ABOUT THIS TASK
Reproduce the entries beneath exactly, without their images.

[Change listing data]
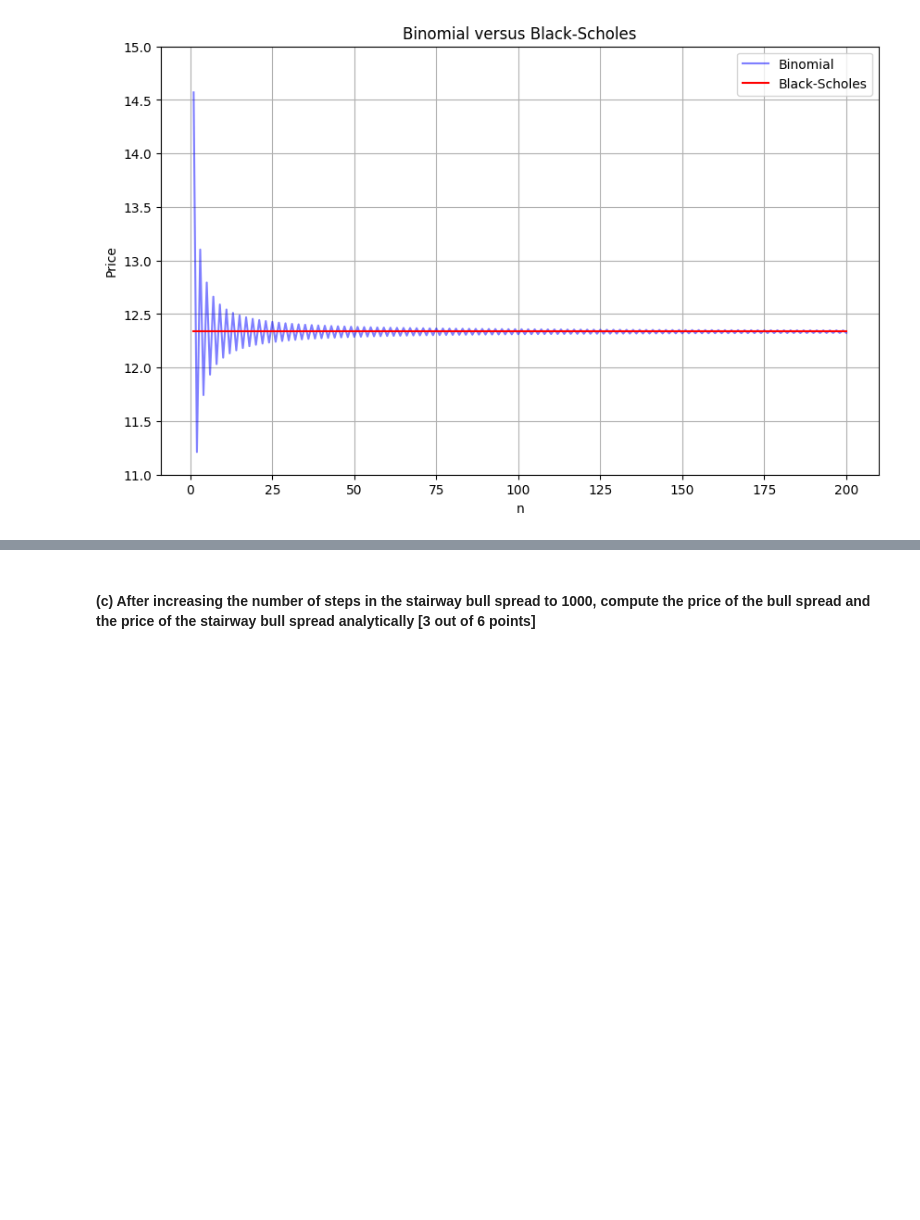
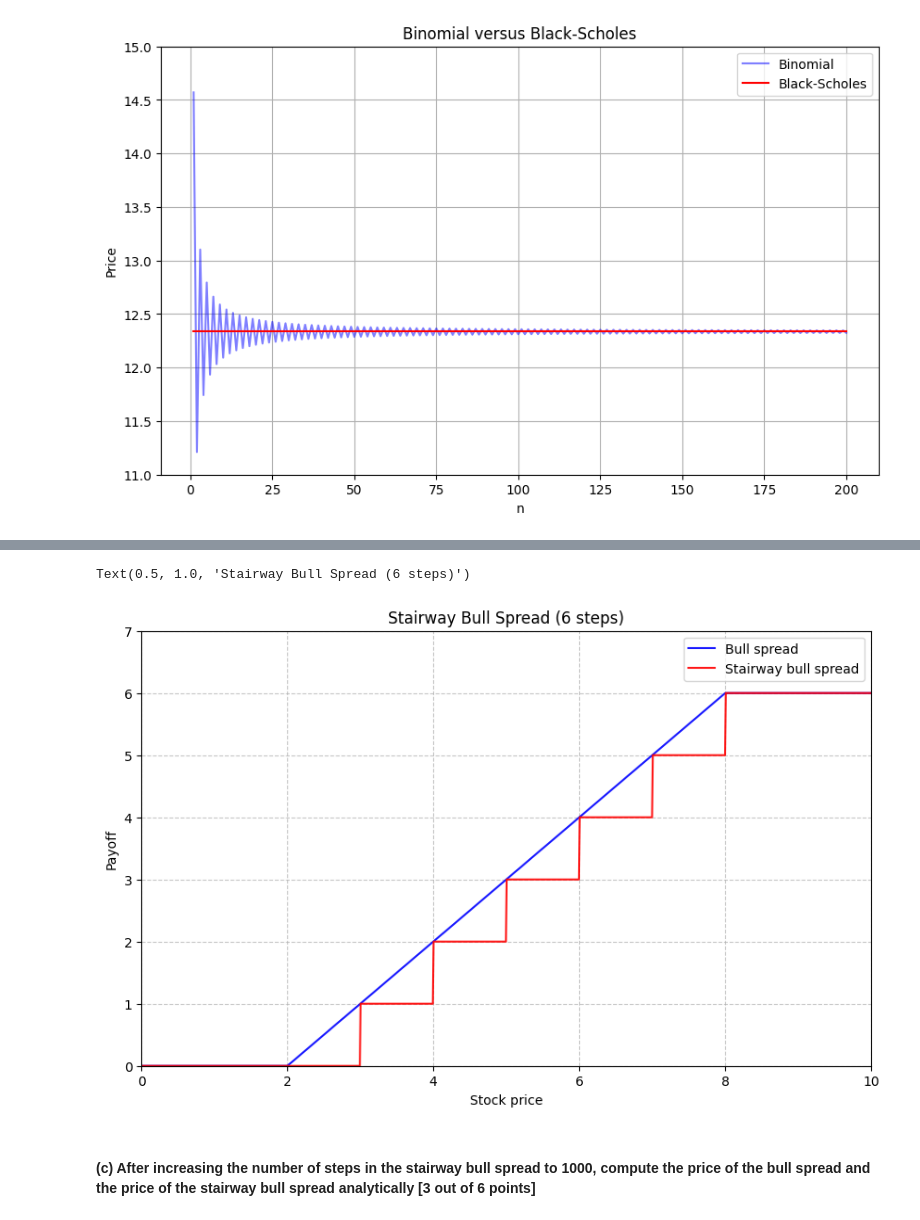
Before and after one commit to adenmao1202/skl_courses, a Jupyter notebook: derivatives/Derivatives_Revised_GP_Qs_Group11.ipynb, the cells around one changed output, grey strips where cells are left out. Drawn from its saved outputs; the diff is of its cells as text; code cells hidden in the pictures; blank space fills up the shorter version.

```diff
--- a/derivatives/Derivatives_GP_Qs.ipynb
+++ b/derivatives/Derivatives_Revised_GP_Qs_Group11.ipynb
@@ -306,2 +364,10 @@ Stairway bull spread price: 5.0049
+# %%
+### your code for 6(b) ###
+# For intermediate plot (6 steps)
+plot_bull_spread(num_steps=6)
+plt.title('Stairway Bull Spread (6 steps)')
+# %% [output]
+Text(0.5, 1.0, 'Stairway Bull Spread (6 steps)')
+[figure, added]
 # %% [markdown]
 #### (c) After increasing the number of steps in the stairway bull spread to 1000, compute the price of the bull spread and the price of the stairway bull spread analytically [3 out of 6 points]
```
Also changed, not shown: parts of 23 cells of this notebook, 5 other files.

RESPONSE AREA
Before and after one commit to adenmao1202/skl_courses, a Jupyter notebook: derivatives/Derivatives_Revised_GP_Qs_Group11.ipynb, the cells around one changed output, grey strips where cells are left out. Drawn from its saved outputs; the diff is of its cells as text; code cells hidden in the pictures; blank space fills up the shorter version.

```diff
--- a/derivatives/Derivatives_GP_Qs.ipynb
+++ b/derivatives/Derivatives_Revised_GP_Qs_Group11.ipynb
@@ -306,2 +364,10 @@ Stairway bull spread price: 5.0049
+# %%
+### your code for 6(b) ###
+# For intermediate plot (6 steps)
+plot_bull_spread(num_steps=6)
+plt.title('Stairway Bull Spread (6 steps)')
+# %% [output]
+Text(0.5, 1.0, 'Stairway Bull Spread (6 steps)')
+[figure, added]
 # %% [markdown]
 #### (c) After increasing the number of steps in the stairway bull spread to 1000, compute the price of the bull spread and the price of the stairway bull spread analytically [3 out of 6 points]
```
Also changed, not shown: parts of 23 cells of this notebook, 5 other files.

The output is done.